FMs have a duty to upskill in Soft Landings (SL), explains David Stevens.

Soft Landings (SL) is not another badge for buildings but a way to help FMs and occupiers engage with the design and construction process of a building or project and to ensure smooth operational performance.  

The process, updated by BSRIA in 2018, provides tools that can be used in a logical and pragmatic way, and encourages a common language across the built environment industry.

The process should be client-led, with a collaborative culture shared by the client and project team. This means the FM stepping up at the earliest opportunity and committing to leading each stage of this valuable process.  

Designers and contractors often have all the correct data in the project briefing but simply don’t understand what is required to effectively manage the building. The FM sees the whole picture.

Often the construction team sees SL as a mechanism for handover but this shows a lack of understanding. It is the FM’s duty to upskill in SL and educate the supply chain, because while there is no hiding from a poor handover it is the FM who will be responsible for operating the space for years to come and all the associated problems associated with a poorly briefed design. 

The FM – not the design team – holds the performance intelligence and should determine the success metrics against which to measure a building.

The FM can tailor the SL process to suit the project and focus on what’s vital to their business while being visible at design meetings and during construction. Indeed, SL’s guidelines aren’t prescriptive and it’s not a ‘one-size-fits-all’ approach.

Most FMs know that commissioning processes rarely prepare the building for its real-life operations and that buildings often don’t initially perform well.
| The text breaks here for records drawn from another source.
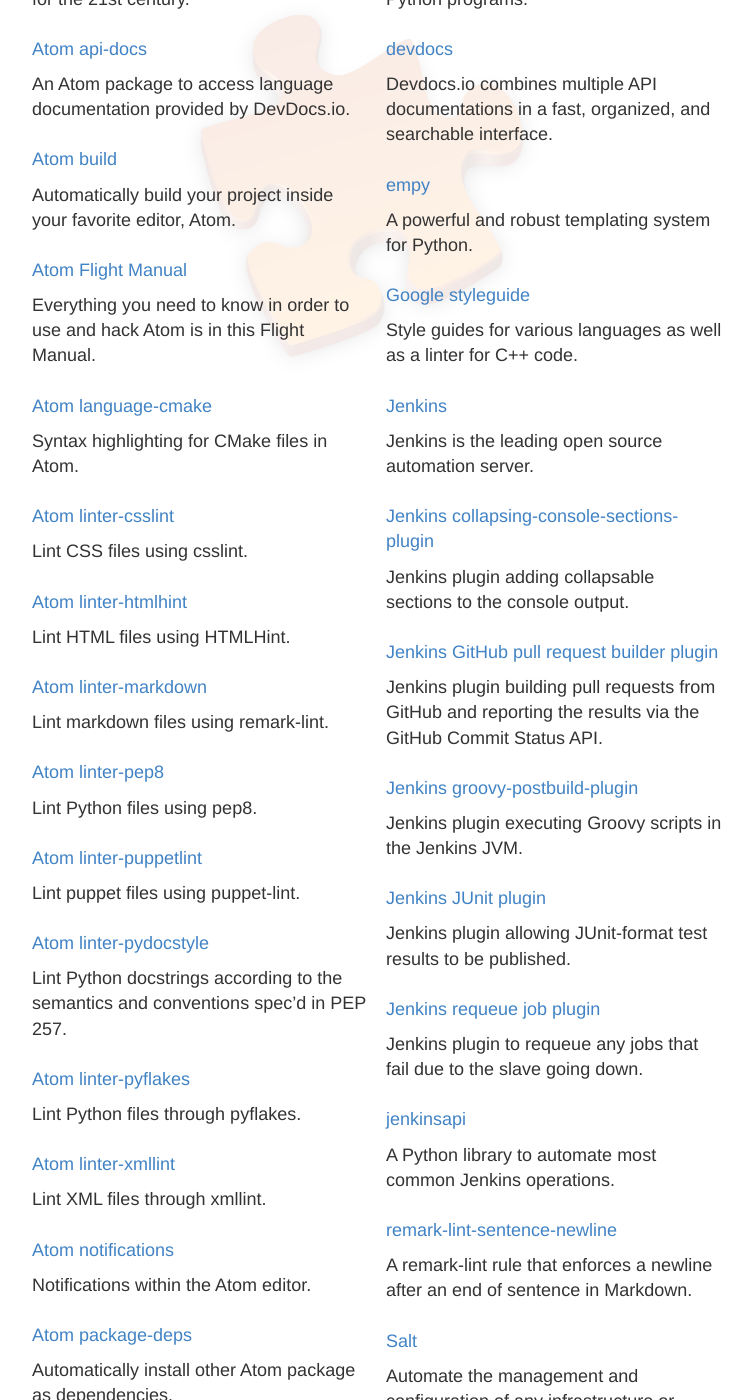
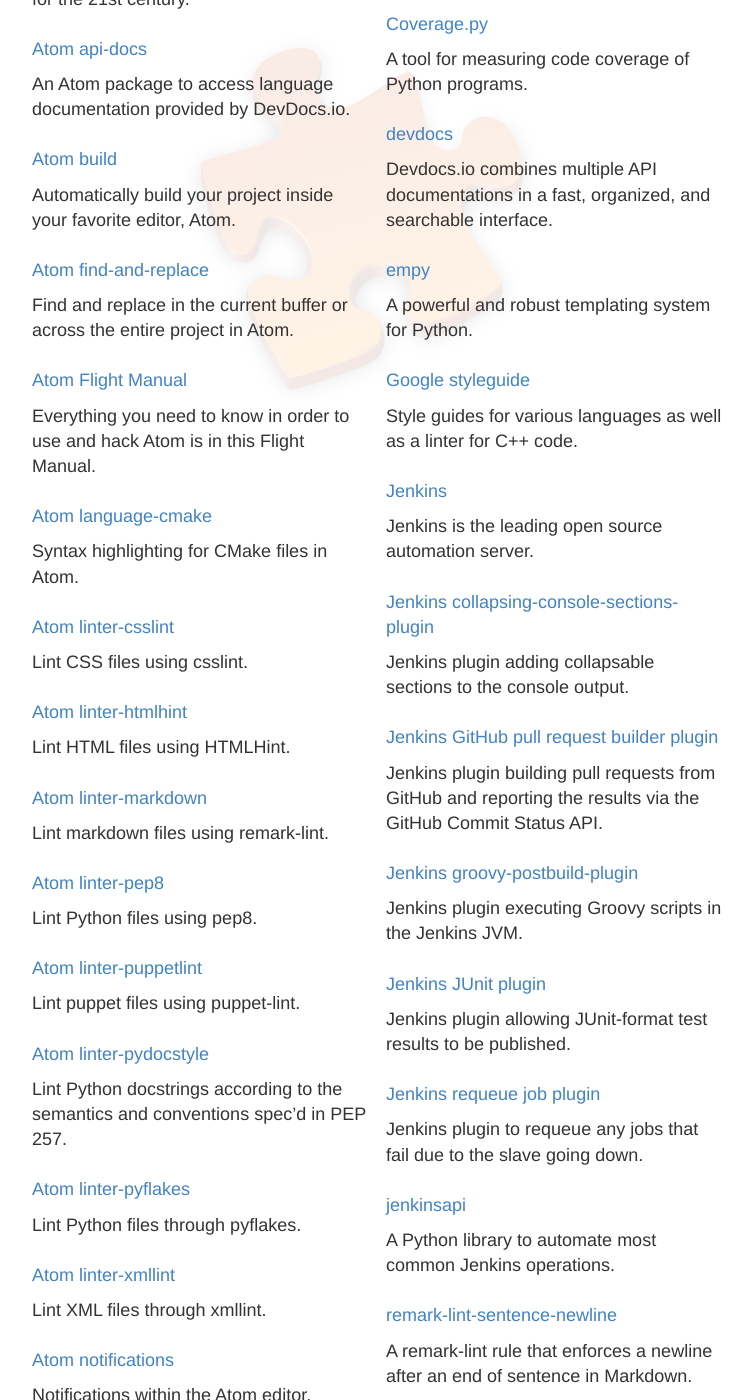
Before and after one commit to dirk-thomas/dirk-thomas.github.io, a Jekyll site: the page built from projects/index.md, in a window 1280 px wide and 1400 px high, scrolled down 806 px. Shown: the whole window, without its empty margins (278-1030 px from the left). Built offline with Jekyll 4.4.1, drawn with Linux system fonts in a browser that asks for light colours; emoji names are drawn with the system emoji font; some of the changed text lies outside the part shown.

Commit message:
add Atom find-and-replace and scandal to project list

```diff
--- a/projects/index.md
+++ b/projects/index.md
@@ -49,6 +49,10 @@
 
   Automatically build your project inside your favorite editor, Atom.
 
+* [Atom find-and-replace](https://github.com/atom/find-and-replace/issues?q=author%3Adirk-thomas)
+
+  Find and replace in the current buffer or across the entire project in Atom.
+
 * [Atom Flight Manual](https://github.com/atom/flight-manual.atom.io/issues?q=author%3Adirk-thomas)
 
   Everything you need to know in order to use and hack Atom is in this Flight Manual.
@@ -96,6 +100,10 @@
 * [Atom package-deps](https://github.com/steelbrain/package-deps/issues?q=author%3Adirk-thomas)
 
   Automatically install other Atom package as dependencies.
+
+* [Atom scandal](https://github.com/atom/scandal/issues?q=author%3Adirk-thomas)
+
+  Efficient directory scan + search utilities.
 
 * [Atom settings-view](https://github.com/atom/settings-view/issues?q=author%3Adirk-thomas)
 
```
Fully engaging with SL and enforcing effective aftercare will mean capital and operations will be more connected, the performance gap will narrow and happier workplaces will exist.

David Stevens is vice-chair of the FM Group at CIBSE